By: Lauren Sommer
In California, state officials are planning a multibillion-dollar environmental restoration of the inland delta near San Francisco Bay. There's only one problem: No one knows what the landscape used to look like. Ninety-seven percent of the original wetlands are gone, so the state is turning to historians for help.
This detective story begins on a sunny day in a dry field of corn, about an hour east of San Francisco.
Alison Whipple and Robin Grossinger are looking through a pile of maps, trying to piece together the path of William Wright, a man who got hopelessly lost somewhere nearby.
This happened 160 years ago. Whipple and Grossinger are historians — historical ecologists, more precisely — with the San Francisco Estuary Institute. They dig up old photos and hand-drawn maps that provide clues about what this landscape once looked like.
In this case, they're relying on a tattered, yellowing notebook. They're pouring over Wright's writings from duck hunting expeditions around 1850.

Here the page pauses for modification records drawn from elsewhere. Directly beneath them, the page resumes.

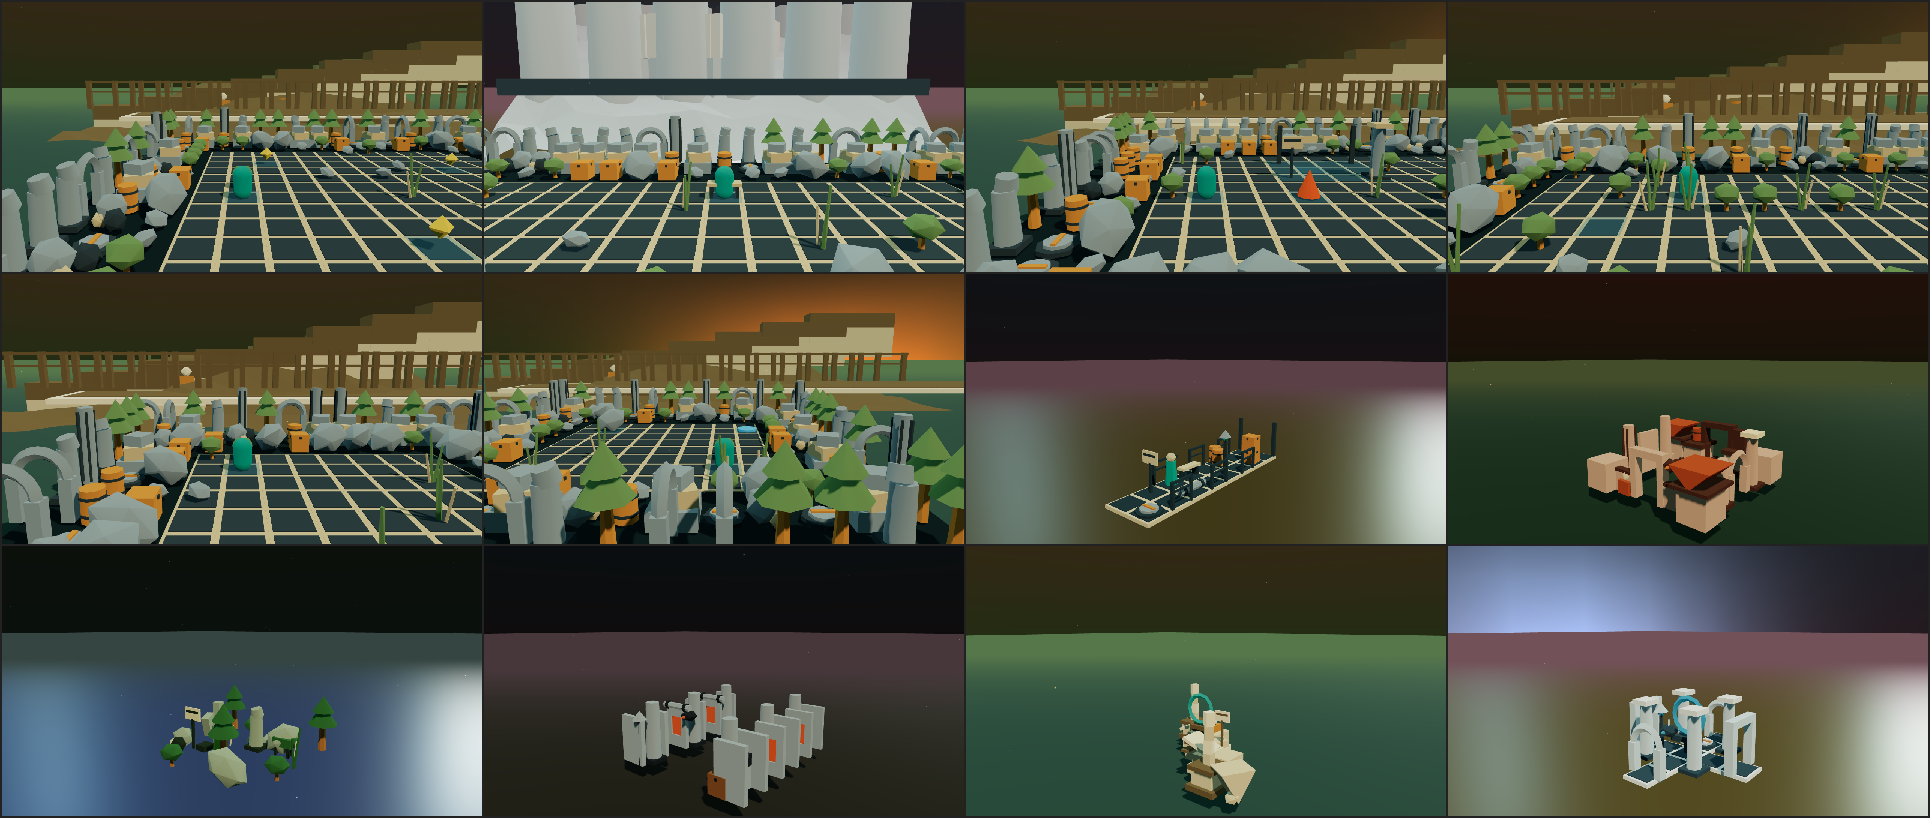
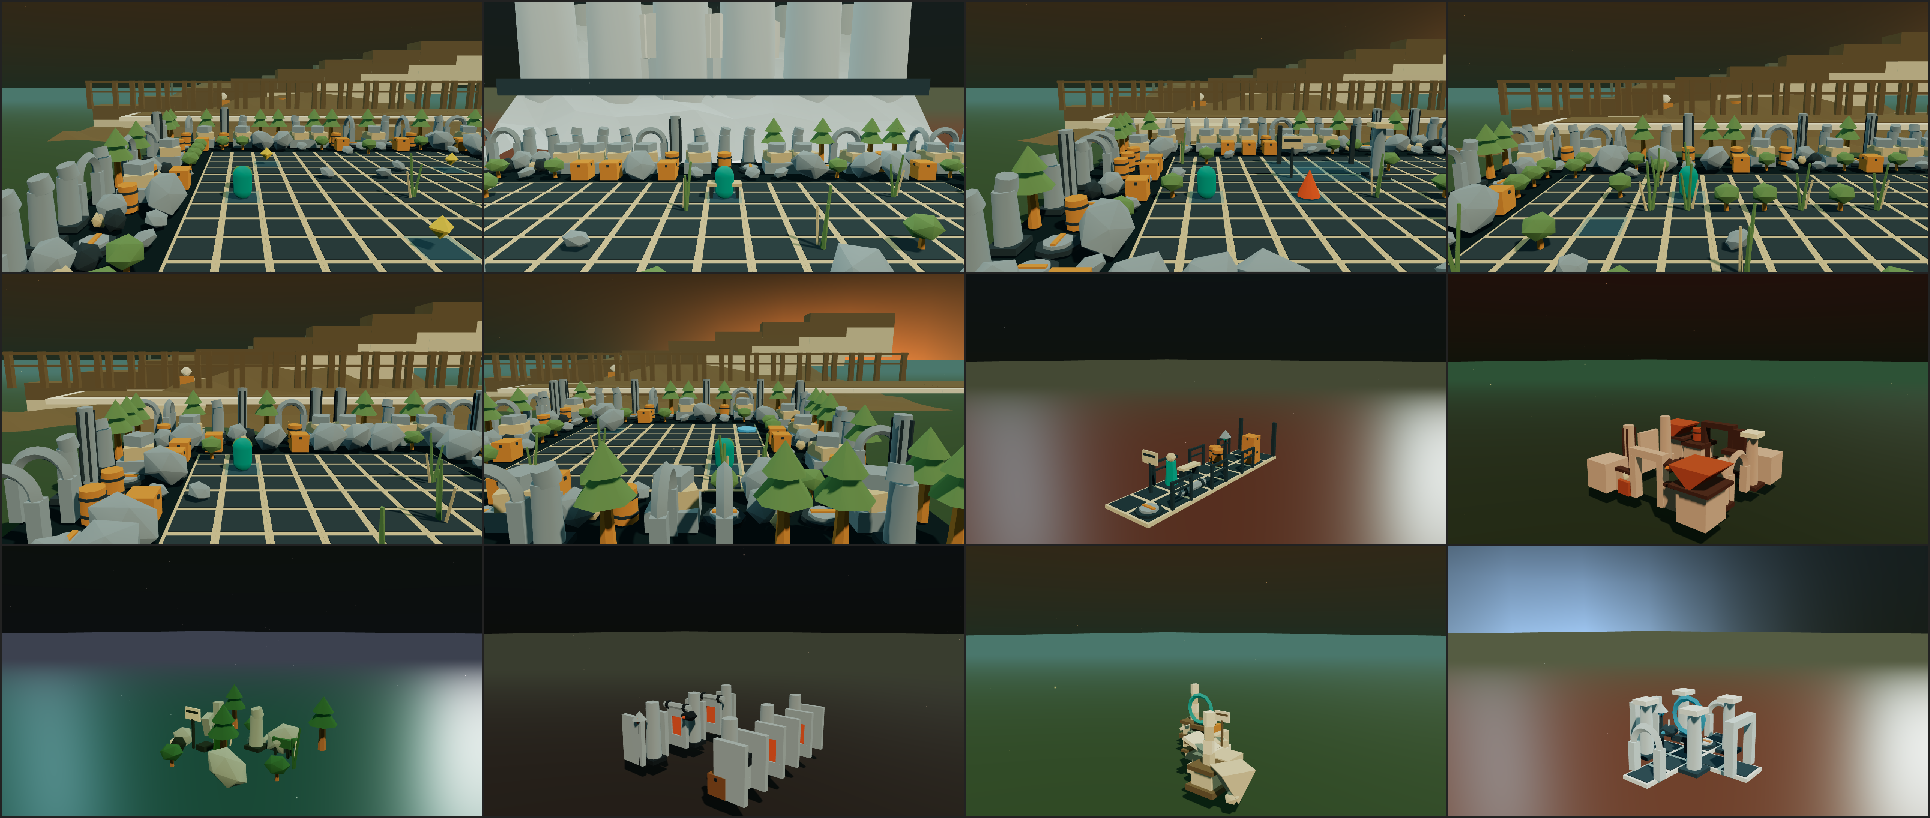
fix(look): keep the repair clear of plum, not just of purple
PURPLE_BAND (250-320) je zakaz pro cely repozitar. Oprava barvu ale sama vyrabi, a skoro sedou: sytost tlaci na ~0.22. Kos 11 (stred 345) je pri plne sytosti karmin, pri 0.22 zaprasena svestkova.

Videt na docs/contact-sheet.png: harbor-pier a foundry-hall mely pres tretinu snimku siroky sericovy pruh oparu. Proslo to PURPLE_BAND i vsemi peti prahy soudce - zadny stroj v repu to nemeri.

Prstenec se tim zuzil z devíti kosu na osm a rozestup barev spadl na 8.0, tedy na prah. Prohledano vsech patnact dvojic kroku: opar +4 / plocha +2 drzi 60 stupnu a dava 17.

diff --git a/src/worldstream/look-repair.ts b/src/worldstream/look-repair.ts
@@ -160,10 +160,27 @@ export function bucketCentre(bucket: number): number {
 }
 
 /**
- * Prstenec košů, do kterých oprava smí mířit — dvanáct minus ty, jejichž střed
- * padne do fialového pásma.
+ * Odstíny, na které oprava mířit nesmí — **širší pásmo než zákaz fialové**.
  *
- * **Počítá se, neopisuje se.** Kdyby tu stál ručně napsaný seznam devíti čísel,
+ * `PURPLE_BAND` (250–320°) je zákaz platný pro celý repozitář a soudí barvu
+ * jakoukoliv. Tohle pásmo je navíc a patří jen opravě, protože oprava barvu
+ * nejen posuzuje, ale sama vyrábí — a vyrábí ji **skoro šedou**: sytost tlačí
+ * na `minSaturation * MARGIN`, tedy kolem 0,22. Odstín 345° je při plné
+ * sytosti karmín, při 0,22 je to zaprášená švestková.
+ *
+ * **Naměřeno okem 29. 8. 2026 na `docs/contact-sheet.png`:** dokud tu koš 11
+ * (střed 345°) byl, měly `harbor-pier` a `foundry-hall` přes třetinu snímku
+ * široký šeříkový pruh oparu. Prošlo to `PURPLE_BAND` i všemi pěti prahy
+ * soudce — je to vlastnost, kterou žádný stroj v tomhle repu neměří, a
+ * porušovalo to barevné pravidlo projektu. Pásmo proto sahá až na konec kola.
+ */
+const REPAIR_HUE_BAN = { min: PURPLE_BAND.min, max: 360 } as const;
+
+/**
+ * Prstenec košů, do kterých oprava smí mířit — dvanáct minus ty, jejichž střed
+ * padne do zakázaného pásma.
+ *
+ * **Počítá se, neopisuje se.** Kdyby tu stál ručně napsaný seznam osmi čísel,
  * rozšíření `PURPLE_BAND` by ho nechalo být a oprava by fialovou vyrobila na
  * cestě, kterou nikdo ručně nepíše a nikdo se na ni nedívá.
  */
@@ -172,7 +189,7 @@ export const ALLOWED_HUE_BUCKETS: readonly number[] = Array.from(
   (_unused, bucket) => bucket,
 ).filter((bucket) => {
   const centre = bucketCentre(bucket);
-  return centre < PURPLE_BAND.min || centre > PURPLE_BAND.max;
+  return centre < REPAIR_HUE_BAN.min || centre > REPAIR_HUE_BAN.max;
 });
 
 /**
@@ -198,7 +215,12 @@ export const ALLOWED_HUE_BUCKETS: readonly number[] = Array.from(
  * kotvy rušily.
  *
  * **Která ze dvou zbylých ploch bere jeden krok a která dva, na rozestupu nic
- * nemění**; co mění, je pořadí pák, a to je naměřené (viz níž).
+ * nemění — na barvě snímku ano.** Naměřeno 29. 8. 2026 přes všech patnáct
+ * dvojic kroků a všech patnáct dvojic ze šesti palet: opar o **dva** kroky
+ * dál než plocha pod obzorem drží nejhorší dvojici na 9,9, opačné přiřazení
+ * na 8,8. Rozestup 60° splňuje obojí, takže se to nedá odvodit, jen změřit.
+ *
+ * Co jde odvodit, je pořadí pák, a to je naměřené zvlášť (viz níž).
  */
 export const HUE_STEP_BUCKETS = 2;
 
@@ -409,7 +431,7 @@ function hueAnchorsFor(skyColor: string): { sky: number; fog: number; floor: num
   const at = (steps: number) =>
     bucketCentre(ALLOWED_HUE_BUCKETS[(start + steps) % ALLOWED_HUE_BUCKETS.length]!);
 
-  return { sky: at(0), fog: at(HUE_STEP_BUCKETS), floor: at(HUE_STEP_BUCKETS * 2) };
+  return { sky: at(0), fog: at(HUE_STEP_BUCKETS * 2), floor: at(HUE_STEP_BUCKETS) };
 }
 
 /** Index nejbližšího povoleného koše, měřeno po kruhu odstínů. */

diff --git a/src/worldstream/__tests__/look-repair.test.ts b/src/worldstream/__tests__/look-repair.test.ts
@@ -241,20 +241,28 @@ describe('fialová se neopraví ani omylem', () => {
     }
   });
 
-  it('prstenec fialové koše vynechává, nezmenšuje se o ně jen počtem', () => {
-    // Mutace, kterou tenhle test zabíjí: prstenec sestavený jako `slice(0, 9)`
-    // má taky devět prvků a taky projde testem nad středy — ale vypustí koš 11
-    // (345°, ta nejteplejší červeň) a jeden fialový si nechá.
-    const purple = Array.from({ length: 360 / HUE_BUCKET_WIDTH }, (_unused, b) => b).filter((b) => {
-      const centre = bucketCentre(b);
-      return centre >= PURPLE_BAND.min && centre <= PURPLE_BAND.max;
-    });
-    expect(purple.length, 'fialové pásmo nepokrývá žádný koš, test nic neměří').toBeGreaterThan(0);
-    expect([...ALLOWED_HUE_BUCKETS].sort((a, b) => a - b)).toEqual(
-      Array.from({ length: 360 / HUE_BUCKET_WIDTH }, (_unused, b) => b).filter(
-        (b) => !purple.includes(b),
-      ),
-    );
+  it('prstenec sahá až po fialovou a ani o koš míň', () => {
+    // Dvě mutace naráz. Kdyby se prstenec jen usekl na počet, prošel by test
+    // nad středy taky — a kdyby se usekl o koš navíc, přišla by oprava o odstín,
+    // který jí nikdo nezakázal, a světy by se sbíhaly rychleji.
+    //
+    // Meze se **nečtou z modulu**, jsou napsané tady znovu: test, který si
+    // hranici půjčí od kódu, potvrdí každou hranici, kterou si kód zvolí.
+    const PLUM_FROM = 320;
+    for (const bucket of ALLOWED_HUE_BUCKETS) {
+      const centre = bucketCentre(bucket);
+      expect(centre, 'koš ' + String(bucket) + ' míří do fialové').toBeLessThan(PURPLE_BAND.min);
+      expect(centre, 'koš ' + String(bucket) + ' míří za fialovou, do švestkové').toBeLessThan(
+        PLUM_FROM,
+      );
+    }
+    for (let bucket = 0; bucket < 360 / HUE_BUCKET_WIDTH; bucket += 1) {
+      if (bucketCentre(bucket) >= PURPLE_BAND.min) continue;
+      expect(
+        ALLOWED_HUE_BUCKETS,
+        'koš ' + String(bucket) + ' (' + String(bucketCentre(bucket)) + '°) nikdo nezakázal',
+      ).toContain(bucket);
+    }
   });
 
   it('ani jedna barva žádného opraveného světa nesahá do fialové', () => {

Here's what he wrote about a long, cold night lost in a damp marsh: "On all sides stretched a vast wilderness of tules from 10 to 15 feet in height. The driving storm of sleet was bad, but the pitchy darkness was infinitely worse."

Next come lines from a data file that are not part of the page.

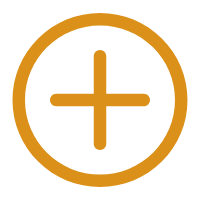
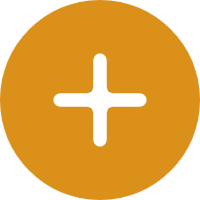
1

diff --git a/app.js b/app.js
@@ -1,7 +1,64 @@
 //app.js
 App({
   onLaunch: function() {
-  
+    this.hideTabbar()
+  },
+  hideTabbar: function() {
+    wx.hideTabBar({
+      fail: function() {
+        setTimeout(function() {
+          wx.hideTabBar()
+        }, 500)
+      }
+    })
+  },
+  getSystemInfo: function() {
+    let that = this;
+    wx.getSystemInfo({
+      success: function(res) {
+        that.globalData.systemInfo = res;
+      },
+    })
+  },
+  editTabbar: function() {
+    let tabbar = this.globalData.tabBar;
+    let currentPages = getCurrentPages();
+    let _this = currentPages[currentPages.length - 1]
+    let pagePath = _this.route
+    if (pagePath.indexOf('/') != 0) {
+      pagePath = '/' + pagePath
+    }
+    for (let i in tabbar.list) {
+      tabbar.list[i].selected = false;
+      if (tabbar.list[i].pagePath == pagePath) {
+        tabbar.list[i].selected = true
+      }
+    }
+    _this.setData({
+      tabbar: tabbar
+    })
+  },
+  globalData: {
+    systemInfo: null,
+    tabBar: {
+      "backgroundColor": "#ffffff",
+      "color": "#979795",
+      "selectedColor": "#1c1c1b",
+      "list": [{
+          "pagePath": "/pages/index/index",
+          "text": "时间轴"
+        },
+        {
+          "pagePath": "/pages/add/add",
+          "text": "添加",
+          "iconPath": "/images/addition.png",
+          "isSpecial": true
+        },
+        {
+          "pagePath": "/pages/me/me",
+          "text": "Me"
+        }
+      ]
+    }
   }
-
 })

diff --git a/tabbarComponent/tabbar.js b/tabbarComponent/tabbar.js
@@ -1,3 +1,4 @@
+const app = getApp();
 Component({
   properties: {
     tabbar: {
@@ -5,7 +6,7 @@ Component({
       value: {
         "backgroundColor": "#ffffff",
         "color": "#979795",
-        "selectedColor": "#db9019",
+        "selectedColor": "#1c1c1b",
         "list": [{
             "pagePath": "pages/index/index",
             "text": "时间轴"
@@ -13,6 +14,7 @@ Component({
           {
             "pagePath": "pages/add/add",
             "text": "添加",
+            "iconPath": "images/addition.png",
             "isSpecial": true
           },
           {
@@ -23,5 +25,8 @@ Component({
       }
 
     }
+  },
+  data: {
+   // isIphoneX: app.globalData.systemInfo.model.includes('iPhone X')
   }
 })

diff --git a/pages/index/index.js b/pages/index/index.js
@@ -1,3 +1,4 @@
+const app = getApp();
 Page({
 
   /**
@@ -7,6 +8,7 @@ Page({
     list: [],
     fold: [],
     ScrollNum: 0,
+    tabbar: {},
     fixTop: '',
     fixBottom: '',
     toView: '',
@@ -17,13 +19,8 @@ Page({
   },
 
 
-  onShow: function() {
-
-
-
-
-
-
+  onLoad: function() {
+    app.editTabbar()
   },
   onReady: function() {
     this.setData({

diff --git a/pages/me/me.js b/pages/me/me.js
@@ -1,10 +1,13 @@
+const app = getApp();
 Page({
   data: {
     weeklist: ['Su', 'Mo', 'Tu', 'We', 'Th', 'Fr', 'Sa'],
     cur_month: 0,
-    cur_year: 0
+    cur_year: 0,
+    tabbar: {}
   },
   onLoad: function() {
+    app.editTabbar();
     var that = this;
     var cur_year = new Date().getFullYear();
     var cur_month = new Date().getMonth();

When Whipple and Grossinger read this, they knew they'd struck gold. But not because of the dramatic story, with declarations like, "Our situation was so miserable that no words can do justice to it."
Rather, they uncovered clues in other passages: "The lakes proved to be from 100 to 300 yards in width, as near as we could judge." These details, Grossinger says, reveal a landscape that hasn't existed for some time.
"The delta is probably one of the most intensively transformed parts of California, and it was also changed really early on because of such fertile land," he says.
As the Gold Rush boomed, farmers came to California's Sacramento-San Joaquin Delta for the rich soil. Land went for $1 an acre and settlers drained the wetlands, turning it into dry farmland. That meant the loss of fish and other wildlife.
"We have here maybe one of the most important parts of the state's ecosystem, and we don't actually know how it used to work," Grossinger says.
That's why they've stitched together thousands of historical documents that reveal lost lakes and floodplains. There once were hundreds of miles of tidal channels that branched out like capillaries.
Published 7 months, 2 weeks ago under Rivers to Oceans